S-M 2: Abyss In B Minor


[4AD; 2010]



By ; March 25, 2010 


Purchase at: Insound (Vinyl) | Amazon (MP3 & CD) | iTunes | MOG

The opening track on the new album from Norwegian band Serena Maneesh is a complete and utter mess. Stop-starts, seemingly random bursts of static and energy from both left and right, a rolling DJ Shadow-like drum beat and unintelligible vocals push out at you from the first minute – but it works. This apparent mess has been crafted from the ground up by a band that know what they’re doing. In the chaotic energy, patterns emerge, and the result is the beginning to a well-crafted sophomore effort that channels My Bloody Valentine, Sonic Youth and Autolux – in vocals, guitars, song structure and more. I’ll say this: it took eight days to mix each track on this album and it was recorded in a cave – and it shows.

I saw Serena Maneesh open for Nine Inch Nails in 2007. As a cynical teen eager to see my favourite band play for the first time, SM were just another obstacle in my way, and like most opening acts at high profile gigs, they were completely ignored and greeted with polite golf claps and nothing more. I seem to recall saying something smarmy along the lines of “They need to give Robert Smith his songs back,” but in those three years since that concert a lot has changed, my attitude including. The band have gone from a cheap-sounding Cure knockoff to a more mature-sounding, more impressive and far more engaging band. Opener “Ayisha Abyss” is the perfect precursor to the next one-two punch, “I Just Want To See Your Face” and “Reprobate!” – both tightly wound songs that seem like they could fall apart at any time, yet continue along amazingly. Next song, “Melody for Jaana,” is a beautiful, droning, folksy ballad in which the electric guitars are basically the only thing you can hear, yet they’re completely shoved to the back, out of the way, doing nothing but embellishing the beautiful voice of the singer and the acoustic. A fine piece of work and something that needs to be put out on a seven inch immediately.

The next song, “Blow Yr Brains In The Morning Rain,” is a rocking freakout grounded in bass and wah-wah guitar – sure to be a live favourite – and following is“Honeyjinx,” a track that basically defines cavernous reverb (remember the whole “recorded in a cave” situation). Its ending, a lovely chime and mellotron shimmer, gives us a glimpse of the perfection this band is capable of; forgive me for gushing, but this is incredibly well done.

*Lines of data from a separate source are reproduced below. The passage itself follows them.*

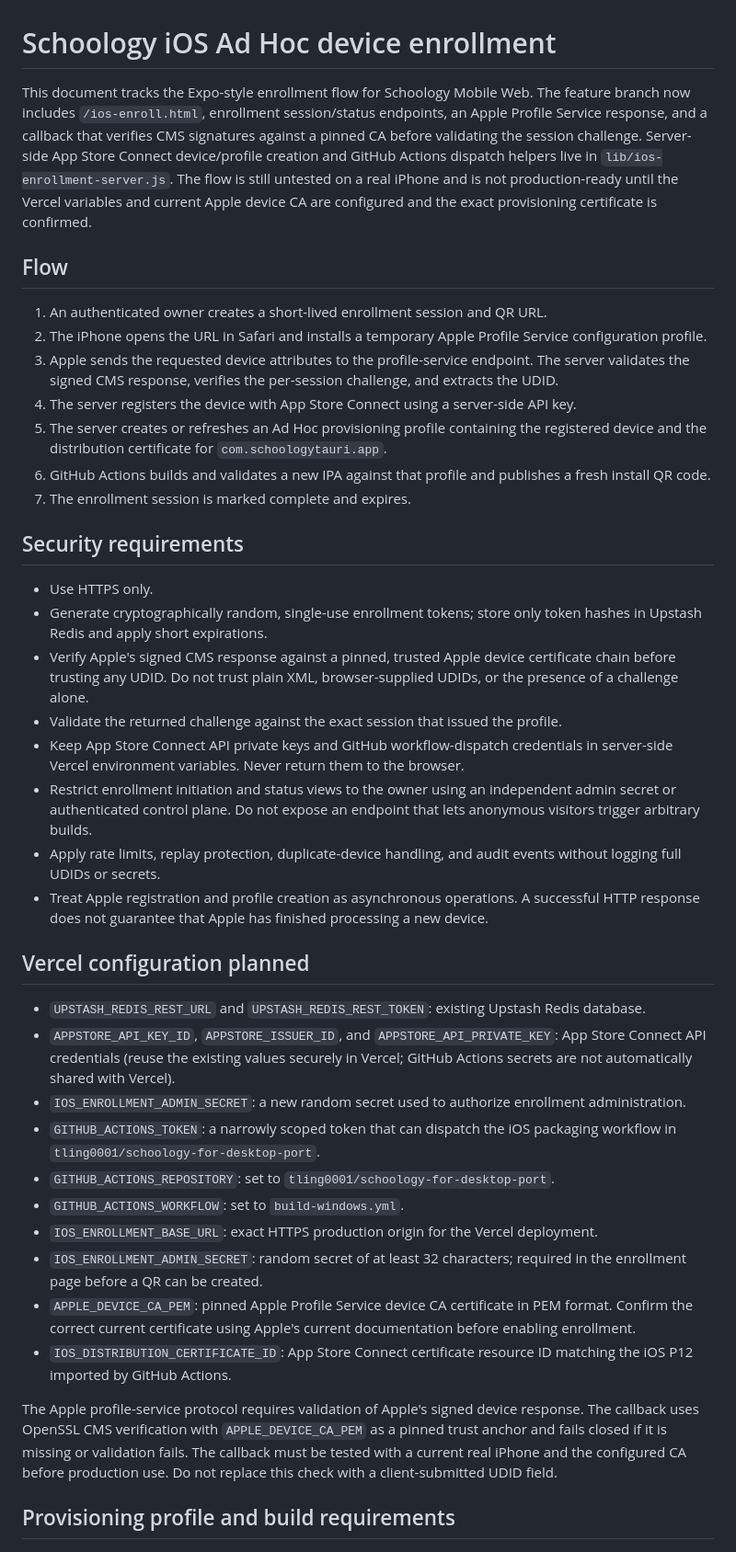
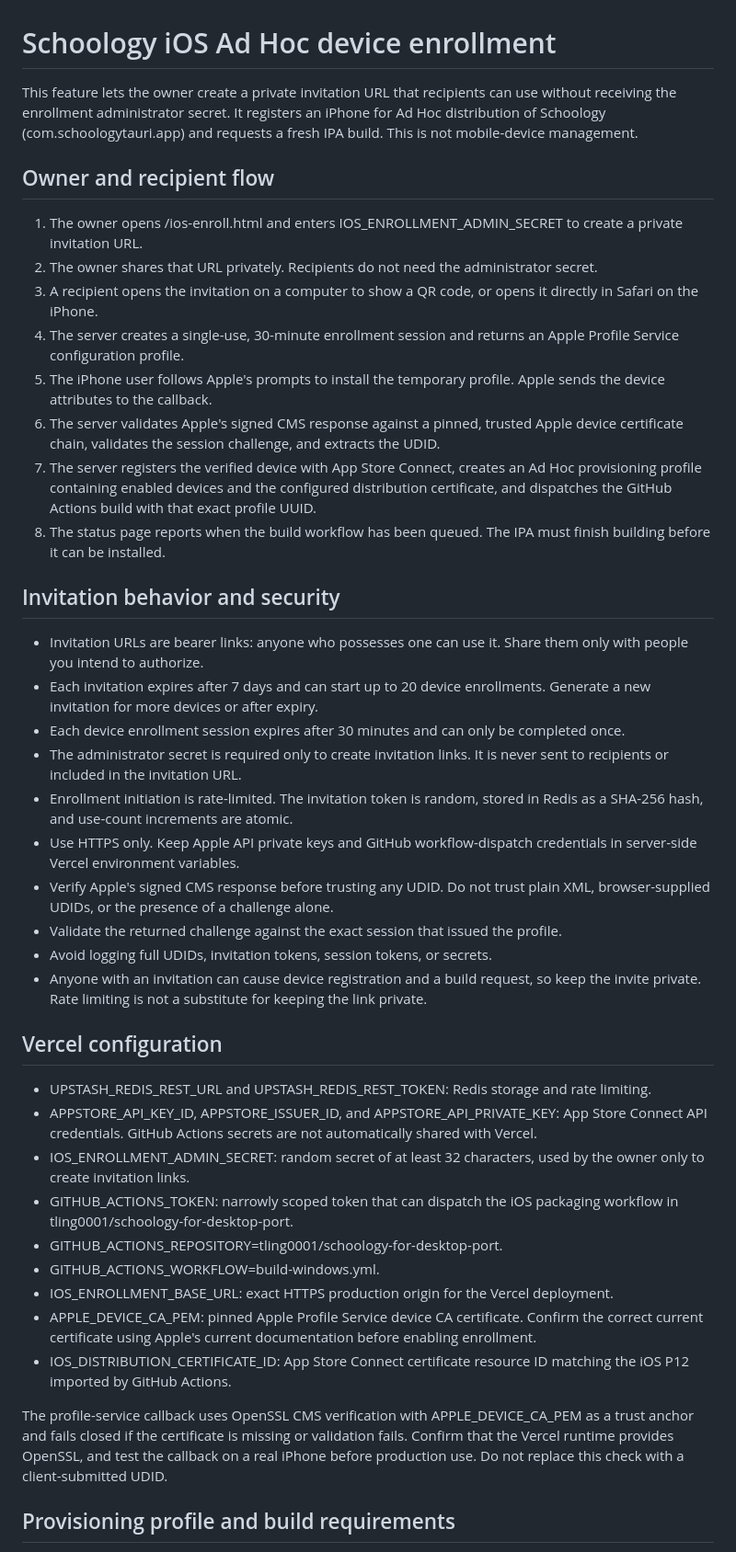
Before and after one commit to tling0001/SchoologyMobileWeb, a Markdown page: docs/ios-device-enrollment.md, the part around one of its changes. Shown at 92% size. Drawn GitHub-style.

Commit message:
Document private iOS enrollment invitations

```diff
--- a/docs/ios-device-enrollment.md
+++ b/docs/ios-device-enrollment.md
@@ -1,42 +1,44 @@
 # Schoology iOS Ad Hoc device enrollment
 
-This document tracks the Expo-style enrollment flow for Schoology Mobile Web. The feature branch now includes `/ios-enroll.html`, enrollment session/status endpoints, an Apple Profile Service response, and a callback that verifies CMS signatures against a pinned CA before validating the session challenge. Server-side App Store Connect device/profile creation and GitHub Actions dispatch helpers live in `lib/ios-enrollment-server.js`. The flow is still untested on a real iPhone and is not production-ready until the Vercel variables and current Apple device CA are configured and the exact provisioning certificate is confirmed.
+This feature lets the owner create a private invitation URL that recipients can use without receiving the enrollment administrator secret. It registers an iPhone for Ad Hoc distribution of Schoology (com.schoologytauri.app) and requests a fresh IPA build. This is not mobile-device management.
 
-## Flow
+## Owner and recipient flow
 
-1. An authenticated owner creates a short-lived enrollment session and QR URL.
-2. The iPhone opens the URL in Safari and installs a temporary Apple Profile Service configuration profile.
-3. Apple sends the requested device attributes to the profile-service endpoint. The server validates the signed CMS response, verifies the per-session challenge, and extracts the UDID.
-4. The server registers the device with App Store Connect using a server-side API key.
-5. The server creates or refreshes an Ad Hoc provisioning profile containing the registered device and the distribution certificate for `com.schoologytauri.app`.
-6. GitHub Actions builds and validates a new IPA against that profile and publishes a fresh install QR code.
-7. The enrollment session is marked complete and expires.
+1. The owner opens /ios-enroll.html and enters IOS_ENROLLMENT_ADMIN_SECRET to create a private invitation URL.
+2. The owner shares that URL privately. Recipients do not need the administrator secret.
+3. A recipient opens the invitation on a computer to show a QR code, or opens it directly in Safari on the iPhone.
+4. The server creates a single-use, 30-minute enrollment session and returns an Apple Profile Service configuration profile.
+5. The iPhone user follows Apple's prompts to install the temporary profile. Apple sends the device attributes to the callback.
+6. The server validates Apple's signed CMS response against a pinned, trusted Apple device certificate chain, validates the session challenge, and extracts the UDID.
+7. The server registers the verified device with App Store Connect, creates an Ad Hoc provisioning profile containing enabled devices and the configured distribution certificate, and dispatches the GitHub Actions build with that exact profile UUID.
+8. The status page reports when the build workflow has been queued. The IPA must finish building before it can be installed.
 
-## Security requirements
+## Invitation behavior and security
 
-- Use HTTPS only.
-- Generate cryptographically random, single-use enrollment tokens; store only token hashes in Upstash Redis and apply short expirations.
-- Verify Apple's signed CMS response against a pinned, trusted Apple device certificate chain before trusting any UDID. Do not trust plain XML, browser-supplied UDIDs, or the presence of a challenge alone.
+- Invitation URLs are bearer links: anyone who possesses one can use it. Share them only with people you intend to authorize.
+- Each invitation expires after 7 days and can start up to 20 device enrollments. Generate a new invitation for more devices or after expiry.
+- Each device enrollment session expires after 30 minutes and can only be completed once.
+- The administrator secret is required only to create invitation links. It is never sent to recipients or included in the invitation URL.
+- Enrollment initiation is rate-limited. The invitation token is random, stored in Redis as a SHA-256 hash, and use-count increments are atomic.
+- Use HTTPS only. Keep Apple API private keys and GitHub workflow-dispatch credentials in server-side Vercel environment variables.
+- Verify Apple's signed CMS response before trusting any UDID. Do not trust plain XML, browser-supplied UDIDs, or the presence of a challenge alone.
 - Validate the returned challenge against the exact session that issued the profile.
-- Keep App Store Connect API private keys and GitHub workflow-dispatch credentials in server-side Vercel environment variables. Never return them to the browser.
-- Restrict enrollment initiation and status views to the owner using an independent admin secret or authenticated control plane. Do not expose an endpoint that lets anonymous visitors trigger arbitrary builds.
-- Apply rate limits, replay protection, duplicate-device handling, and audit events without logging full UDIDs or secrets.
-- Treat Apple registration and profile creation as asynchronous operations. A successful HTTP response does not guarantee that Apple has finished processing a new device.
+- Avoid logging full UDIDs, invitation tokens, session tokens, or secrets.
+- Anyone with an invitation can cause device registration and a build request, so keep the invite private. Rate limiting is not a substitute for keeping the link private.
 
-## Vercel configuration planned
+## Vercel configuration
 
-- `UPSTASH_REDIS_REST_URL` and `UPSTASH_REDIS_REST_TOKEN`: existing Upstash Redis database.
-- `APPSTORE_API_KEY_ID`, `APPSTORE_ISSUER_ID`, and `APPSTORE_API_PRIVATE_KEY`: App Store Connect API credentials (reuse the existing values securely in Vercel; GitHub Actions secrets are not automatically shared with Vercel).
-- `IOS_ENROLLMENT_ADMIN_SECRET`: a new random secret used to authorize enrollment administration.
-- `GITHUB_ACTIONS_TOKEN`: a narrowly scoped token that can dispatch the iOS packaging workflow in `tling0001/schoology-for-desktop-port`.
-- `GITHUB_ACTIONS_REPOSITORY`: set to `tling0001/schoology-for-desktop-port`.
-- `GITHUB_ACTIONS_WORKFLOW`: set to `build-windows.yml`.
-- `IOS_ENROLLMENT_BASE_URL`: exact HTTPS production origin for the Vercel deployment.
-- `IOS_ENROLLMENT_ADMIN_SECRET`: random secret of at least 32 characters; required in the enrollment page before a QR can be created.
-- `APPLE_DEVICE_CA_PEM`: pinned Apple Profile Service device CA certificate in PEM format. Confirm the correct current certificate using Apple's current documentation before enabling enrollment.
-- `IOS_DISTRIBUTION_CERTIFICATE_ID`: App Store Connect certificate resource ID matching the iOS P12 imported by GitHub Actions.
+- UPSTASH_REDIS_REST_URL and UPSTASH_REDIS_REST_TOKEN: Redis storage and rate limiting.
+- APPSTORE_API_KEY_ID, APPSTORE_ISSUER_ID, and APPSTORE_API_PRIVATE_KEY: App Store Connect API credentials. GitHub Actions secrets are not automatically shared with Vercel.
+- IOS_ENROLLMENT_ADMIN_SECRET: random secret of at least 32 characters, used by the owner only to create invitation links.
+- GITHUB_ACTIONS_TOKEN: narrowly scoped token that can dispatch the iOS packaging workflow in tling0001/schoology-for-desktop-port.
+- GITHUB_ACTIONS_REPOSITORY=tling0001/schoology-for-desktop-port.
+- GITHUB_ACTIONS_WORKFLOW=build-windows.yml.
+- IOS_ENROLLMENT_BASE_URL: exact HTTPS production origin for the Vercel deployment.
+- APPLE_DEVICE_CA_PEM: pinned Apple Profile Service device CA certificate. Confirm the correct current certificate using Apple's current documentation before enabling enrollment.
+- IOS_DISTRIBUTION_CERTIFICATE_ID: App Store Connect certificate resource ID matching the iOS P12 imported by GitHub Actions.
 
-The Apple profile-service protocol requires validation of Apple's signed device response. The callback uses OpenSSL CMS verification with `APPLE_DEVICE_CA_PEM` as a pinned trust anchor and fails closed if it is missing or validation fails. The callback must be tested with a current real iPhone and the configured CA before production use. Do not replace this check with a client-submitted UDID field.
+The profile-service callback uses OpenSSL CMS verification with APPLE_DEVICE_CA_PEM as a trust anchor and fails closed if the certificate is missing or validation fails. Confirm that the Vercel runtime provides OpenSSL, and test the callback on a real iPhone before production use. Do not replace this check with a client-submitted UDID.
 
 ## Provisioning profile and build requirements
 
```
Also changed, not shown: other parts of docs/ios-device-enrollment.md (+6 -4 lines).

Follow up “D.I.W.S.W.T.T.D” is probably the one thing on the album that doesn’t need to be here. An almost Mars Volta-like workout that moves at an incredible pace and goes basically nowhere is sure to be polarising among fans – some will love it, some will find their skip fingers itching – and the song surely wouldn’t affect the flow of the album terribly. Bongos and Flutes bring in album closer “Magdalena (Symphony #8),” a jazzy, wooden ride through strange territory that takes a backwards turn halfway through, turning into a dreamy extended coda of itself. And then it’s over. Thirty eight minutes of bliss.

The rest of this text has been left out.